**WHAT YOU NEED TO DO:**
Copy the records out again in full, keeping them identical.

╭─ RECORDS SUPPLIED

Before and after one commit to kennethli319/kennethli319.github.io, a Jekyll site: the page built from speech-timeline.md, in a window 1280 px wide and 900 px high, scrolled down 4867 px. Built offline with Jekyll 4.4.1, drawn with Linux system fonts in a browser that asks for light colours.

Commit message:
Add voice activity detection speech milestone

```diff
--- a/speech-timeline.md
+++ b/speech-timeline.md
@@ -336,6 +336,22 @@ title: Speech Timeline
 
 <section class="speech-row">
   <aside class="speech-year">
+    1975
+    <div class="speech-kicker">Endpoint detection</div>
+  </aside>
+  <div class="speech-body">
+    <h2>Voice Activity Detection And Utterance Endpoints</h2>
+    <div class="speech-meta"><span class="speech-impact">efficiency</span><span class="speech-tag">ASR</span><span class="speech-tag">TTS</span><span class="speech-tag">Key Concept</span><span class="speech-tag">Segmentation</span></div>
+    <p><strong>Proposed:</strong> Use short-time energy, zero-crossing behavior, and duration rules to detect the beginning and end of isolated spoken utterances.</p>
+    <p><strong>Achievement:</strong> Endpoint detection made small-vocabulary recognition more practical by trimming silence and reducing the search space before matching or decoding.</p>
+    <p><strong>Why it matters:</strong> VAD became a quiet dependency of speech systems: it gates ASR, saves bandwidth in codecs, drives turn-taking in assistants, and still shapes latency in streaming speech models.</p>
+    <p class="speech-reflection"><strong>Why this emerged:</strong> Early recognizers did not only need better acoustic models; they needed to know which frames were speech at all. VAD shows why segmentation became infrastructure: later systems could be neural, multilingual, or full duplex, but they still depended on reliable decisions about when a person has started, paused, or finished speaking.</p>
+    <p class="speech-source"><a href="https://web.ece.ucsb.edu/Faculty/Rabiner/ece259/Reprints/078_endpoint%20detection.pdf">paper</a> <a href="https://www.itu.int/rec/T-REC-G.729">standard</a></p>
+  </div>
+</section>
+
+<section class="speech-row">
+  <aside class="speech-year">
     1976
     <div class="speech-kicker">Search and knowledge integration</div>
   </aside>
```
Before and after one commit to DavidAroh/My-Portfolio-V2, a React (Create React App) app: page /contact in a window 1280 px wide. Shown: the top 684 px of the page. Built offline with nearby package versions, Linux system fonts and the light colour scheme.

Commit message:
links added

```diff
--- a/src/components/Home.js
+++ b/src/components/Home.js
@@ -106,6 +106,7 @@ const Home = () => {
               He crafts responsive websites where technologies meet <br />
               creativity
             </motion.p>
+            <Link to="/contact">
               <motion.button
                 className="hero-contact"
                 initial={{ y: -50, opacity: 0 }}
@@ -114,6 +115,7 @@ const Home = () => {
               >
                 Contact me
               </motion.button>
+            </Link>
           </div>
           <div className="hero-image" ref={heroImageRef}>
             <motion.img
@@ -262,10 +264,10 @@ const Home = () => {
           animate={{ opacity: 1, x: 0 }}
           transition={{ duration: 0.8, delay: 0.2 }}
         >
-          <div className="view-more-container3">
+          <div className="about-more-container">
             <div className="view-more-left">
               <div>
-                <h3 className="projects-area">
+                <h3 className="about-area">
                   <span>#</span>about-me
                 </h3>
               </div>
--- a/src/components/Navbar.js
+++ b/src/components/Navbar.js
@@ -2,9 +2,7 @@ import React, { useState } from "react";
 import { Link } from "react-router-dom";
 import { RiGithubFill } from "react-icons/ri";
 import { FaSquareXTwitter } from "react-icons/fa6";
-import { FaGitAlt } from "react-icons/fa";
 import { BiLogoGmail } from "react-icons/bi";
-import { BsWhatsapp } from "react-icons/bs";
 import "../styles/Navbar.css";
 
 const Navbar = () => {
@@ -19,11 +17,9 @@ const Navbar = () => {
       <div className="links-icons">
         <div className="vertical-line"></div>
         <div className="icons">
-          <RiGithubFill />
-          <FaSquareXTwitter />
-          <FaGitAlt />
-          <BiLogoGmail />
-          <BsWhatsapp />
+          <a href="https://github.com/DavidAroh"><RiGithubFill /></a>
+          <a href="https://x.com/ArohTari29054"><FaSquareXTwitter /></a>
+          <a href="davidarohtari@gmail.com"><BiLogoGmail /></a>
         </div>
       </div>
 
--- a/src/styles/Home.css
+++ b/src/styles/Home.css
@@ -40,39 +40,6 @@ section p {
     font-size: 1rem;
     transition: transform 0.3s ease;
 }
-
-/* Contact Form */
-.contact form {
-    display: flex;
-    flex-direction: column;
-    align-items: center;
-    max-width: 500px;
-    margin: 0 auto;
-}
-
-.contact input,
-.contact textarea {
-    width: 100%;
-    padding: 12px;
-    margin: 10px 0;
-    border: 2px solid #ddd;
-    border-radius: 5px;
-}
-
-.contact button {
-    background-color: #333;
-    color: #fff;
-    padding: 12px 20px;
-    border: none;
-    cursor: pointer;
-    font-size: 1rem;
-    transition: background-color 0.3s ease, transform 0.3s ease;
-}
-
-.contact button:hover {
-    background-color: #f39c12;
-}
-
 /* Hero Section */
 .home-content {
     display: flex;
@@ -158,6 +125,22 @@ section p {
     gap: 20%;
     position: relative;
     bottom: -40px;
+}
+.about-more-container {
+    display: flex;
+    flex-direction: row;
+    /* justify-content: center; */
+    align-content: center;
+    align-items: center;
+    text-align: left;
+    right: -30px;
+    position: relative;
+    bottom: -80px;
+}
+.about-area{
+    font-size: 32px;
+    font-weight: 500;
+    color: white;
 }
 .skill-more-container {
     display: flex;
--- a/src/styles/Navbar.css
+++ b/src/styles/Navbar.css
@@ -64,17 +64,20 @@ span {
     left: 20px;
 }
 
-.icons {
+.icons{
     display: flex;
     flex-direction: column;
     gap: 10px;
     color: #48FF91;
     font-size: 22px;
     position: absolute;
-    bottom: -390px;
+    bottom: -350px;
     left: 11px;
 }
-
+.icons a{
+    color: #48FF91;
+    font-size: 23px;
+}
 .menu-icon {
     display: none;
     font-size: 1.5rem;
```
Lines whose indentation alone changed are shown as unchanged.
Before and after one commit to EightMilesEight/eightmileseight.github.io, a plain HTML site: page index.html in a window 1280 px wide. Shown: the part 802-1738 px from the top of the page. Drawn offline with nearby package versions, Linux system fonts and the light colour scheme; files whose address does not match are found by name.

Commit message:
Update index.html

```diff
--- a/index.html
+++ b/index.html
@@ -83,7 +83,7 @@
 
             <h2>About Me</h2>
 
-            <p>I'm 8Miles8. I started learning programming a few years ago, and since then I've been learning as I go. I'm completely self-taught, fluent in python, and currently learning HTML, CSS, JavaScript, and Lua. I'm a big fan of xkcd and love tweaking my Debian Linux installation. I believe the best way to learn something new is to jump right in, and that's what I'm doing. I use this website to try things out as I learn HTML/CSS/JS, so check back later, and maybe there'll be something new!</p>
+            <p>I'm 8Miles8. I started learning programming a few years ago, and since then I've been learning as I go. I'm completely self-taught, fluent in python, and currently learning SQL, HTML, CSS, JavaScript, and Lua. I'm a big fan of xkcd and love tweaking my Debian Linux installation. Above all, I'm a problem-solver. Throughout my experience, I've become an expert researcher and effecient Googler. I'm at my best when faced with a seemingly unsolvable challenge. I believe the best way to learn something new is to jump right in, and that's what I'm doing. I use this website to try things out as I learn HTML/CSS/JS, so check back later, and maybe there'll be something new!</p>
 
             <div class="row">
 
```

╰─

**PROBLEM SOLUTION:**
Before and after one commit to kennethli319/kennethli319.github.io, a Jekyll site: the page built from speech-timeline.md, in a window 1280 px wide and 900 px high, scrolled down 4867 px. Built offline with Jekyll 4.4.1, drawn with Linux system fonts in a browser that asks for light colours.

Commit message:
Add voice activity detection speech milestone

```diff
--- a/speech-timeline.md
+++ b/speech-timeline.md
@@ -336,6 +336,22 @@ title: Speech Timeline
 
 <section class="speech-row">
   <aside class="speech-year">
+    1975
+    <div class="speech-kicker">Endpoint detection</div>
+  </aside>
+  <div class="speech-body">
+    <h2>Voice Activity Detection And Utterance Endpoints</h2>
+    <div class="speech-meta"><span class="speech-impact">efficiency</span><span class="speech-tag">ASR</span><span class="speech-tag">TTS</span><span class="speech-tag">Key Concept</span><span class="speech-tag">Segmentation</span></div>
+    <p><strong>Proposed:</strong> Use short-time energy, zero-crossing behavior, and duration rules to detect the beginning and end of isolated spoken utterances.</p>
+    <p><strong>Achievement:</strong> Endpoint detection made small-vocabulary recognition more practical by trimming silence and reducing the search space before matching or decoding.</p>
+    <p><strong>Why it matters:</strong> VAD became a quiet dependency of speech systems: it gates ASR, saves bandwidth in codecs, drives turn-taking in assistants, and still shapes latency in streaming speech models.</p>
+    <p class="speech-reflection"><strong>Why this emerged:</strong> Early recognizers did not only need better acoustic models; they needed to know which frames were speech at all. VAD shows why segmentation became infrastructure: later systems could be neural, multilingual, or full duplex, but they still depended on reliable decisions about when a person has started, paused, or finished speaking.</p>
+    <p class="speech-source"><a href="https://web.ece.ucsb.edu/Faculty/Rabiner/ece259/Reprints/078_endpoint%20detection.pdf">paper</a> <a href="https://www.itu.int/rec/T-REC-G.729">standard</a></p>
+  </div>
+</section>
+
+<section class="speech-row">
+  <aside class="speech-year">
     1976
     <div class="speech-kicker">Search and knowledge integration</div>
   </aside>
```
Before and after one commit to DavidAroh/My-Portfolio-V2, a React (Create React App) app: page /contact in a window 1280 px wide. Shown: the top 684 px of the page. Built offline with nearby package versions, Linux system fonts and the light colour scheme.

Commit message:
links added

```diff
--- a/src/components/Home.js
+++ b/src/components/Home.js
@@ -106,6 +106,7 @@ const Home = () => {
               He crafts responsive websites where technologies meet <br />
               creativity
             </motion.p>
+            <Link to="/contact">
               <motion.button
                 className="hero-contact"
                 initial={{ y: -50, opacity: 0 }}
@@ -114,6 +115,7 @@ const Home = () => {
               >
                 Contact me
               </motion.button>
+            </Link>
           </div>
           <div className="hero-image" ref={heroImageRef}>
             <motion.img
@@ -262,10 +264,10 @@ const Home = () => {
           animate={{ opacity: 1, x: 0 }}
           transition={{ duration: 0.8, delay: 0.2 }}
         >
-          <div className="view-more-container3">
+          <div className="about-more-container">
             <div className="view-more-left">
               <div>
-                <h3 className="projects-area">
+                <h3 className="about-area">
                   <span>#</span>about-me
                 </h3>
               </div>
--- a/src/components/Navbar.js
+++ b/src/components/Navbar.js
@@ -2,9 +2,7 @@ import React, { useState } from "react";
 import { Link } from "react-router-dom";
 import { RiGithubFill } from "react-icons/ri";
 import { FaSquareXTwitter } from "react-icons/fa6";
-import { FaGitAlt } from "react-icons/fa";
 import { BiLogoGmail } from "react-icons/bi";
-import { BsWhatsapp } from "react-icons/bs";
 import "../styles/Navbar.css";
 
 const Navbar = () => {
@@ -19,11 +17,9 @@ const Navbar = () => {
       <div className="links-icons">
         <div className="vertical-line"></div>
         <div className="icons">
-          <RiGithubFill />
-          <FaSquareXTwitter />
-          <FaGitAlt />
-          <BiLogoGmail />
-          <BsWhatsapp />
+          <a href="https://github.com/DavidAroh"><RiGithubFill /></a>
+          <a href="https://x.com/ArohTari29054"><FaSquareXTwitter /></a>
+          <a href="davidarohtari@gmail.com"><BiLogoGmail /></a>
         </div>
       </div>
 
--- a/src/styles/Home.css
+++ b/src/styles/Home.css
@@ -40,39 +40,6 @@ section p {
     font-size: 1rem;
     transition: transform 0.3s ease;
 }
-
-/* Contact Form */
-.contact form {
-    display: flex;
-    flex-direction: column;
-    align-items: center;
-    max-width: 500px;
-    margin: 0 auto;
-}
-
-.contact input,
-.contact textarea {
-    width: 100%;
-    padding: 12px;
-    margin: 10px 0;
-    border: 2px solid #ddd;
-    border-radius: 5px;
-}
-
-.contact button {
-    background-color: #333;
-    color: #fff;
-    padding: 12px 20px;
-    border: none;
-    cursor: pointer;
-    font-size: 1rem;
-    transition: background-color 0.3s ease, transform 0.3s ease;
-}
-
-.contact button:hover {
-    background-color: #f39c12;
-}
-
 /* Hero Section */
 .home-content {
     display: flex;
@@ -158,6 +125,22 @@ section p {
     gap: 20%;
     position: relative;
     bottom: -40px;
+}
+.about-more-container {
+    display: flex;
+    flex-direction: row;
+    /* justify-content: center; */
+    align-content: center;
+    align-items: center;
+    text-align: left;
+    right: -30px;
+    position: relative;
+    bottom: -80px;
+}
+.about-area{
+    font-size: 32px;
+    font-weight: 500;
+    color: white;
 }
 .skill-more-container {
     display: flex;
--- a/src/styles/Navbar.css
+++ b/src/styles/Navbar.css
@@ -64,17 +64,20 @@ span {
     left: 20px;
 }
 
-.icons {
+.icons{
     display: flex;
     flex-direction: column;
     gap: 10px;
     color: #48FF91;
     font-size: 22px;
     position: absolute;
-    bottom: -390px;
+    bottom: -350px;
     left: 11px;
 }
-
+.icons a{
+    color: #48FF91;
+    font-size: 23px;
+}
 .menu-icon {
     display: none;
     font-size: 1.5rem;
```
Lines whose indentation alone changed are shown as unchanged.
Before and after one commit to EightMilesEight/eightmileseight.github.io, a plain HTML site: page index.html in a window 1280 px wide. Shown: the part 802-1738 px from the top of the page. Drawn offline with nearby package versions, Linux system fonts and the light colour scheme; files whose address does not match are found by name.

Commit message:
Update index.html

```diff
--- a/index.html
+++ b/index.html
@@ -83,7 +83,7 @@
 
             <h2>About Me</h2>
 
-            <p>I'm 8Miles8. I started learning programming a few years ago, and since then I've been learning as I go. I'm completely self-taught, fluent in python, and currently learning HTML, CSS, JavaScript, and Lua. I'm a big fan of xkcd and love tweaking my Debian Linux installation. I believe the best way to learn something new is to jump right in, and that's what I'm doing. I use this website to try things out as I learn HTML/CSS/JS, so check back later, and maybe there'll be something new!</p>
+            <p>I'm 8Miles8. I started learning programming a few years ago, and since then I've been learning as I go. I'm completely self-taught, fluent in python, and currently learning SQL, HTML, CSS, JavaScript, and Lua. I'm a big fan of xkcd and love tweaking my Debian Linux installation. Above all, I'm a problem-solver. Throughout my experience, I've become an expert researcher and effecient Googler. I'm at my best when faced with a seemingly unsolvable challenge. I believe the best way to learn something new is to jump right in, and that's what I'm doing. I use this website to try things out as I learn HTML/CSS/JS, so check back later, and maybe there'll be something new!</p>
 
             <div class="row">
 
```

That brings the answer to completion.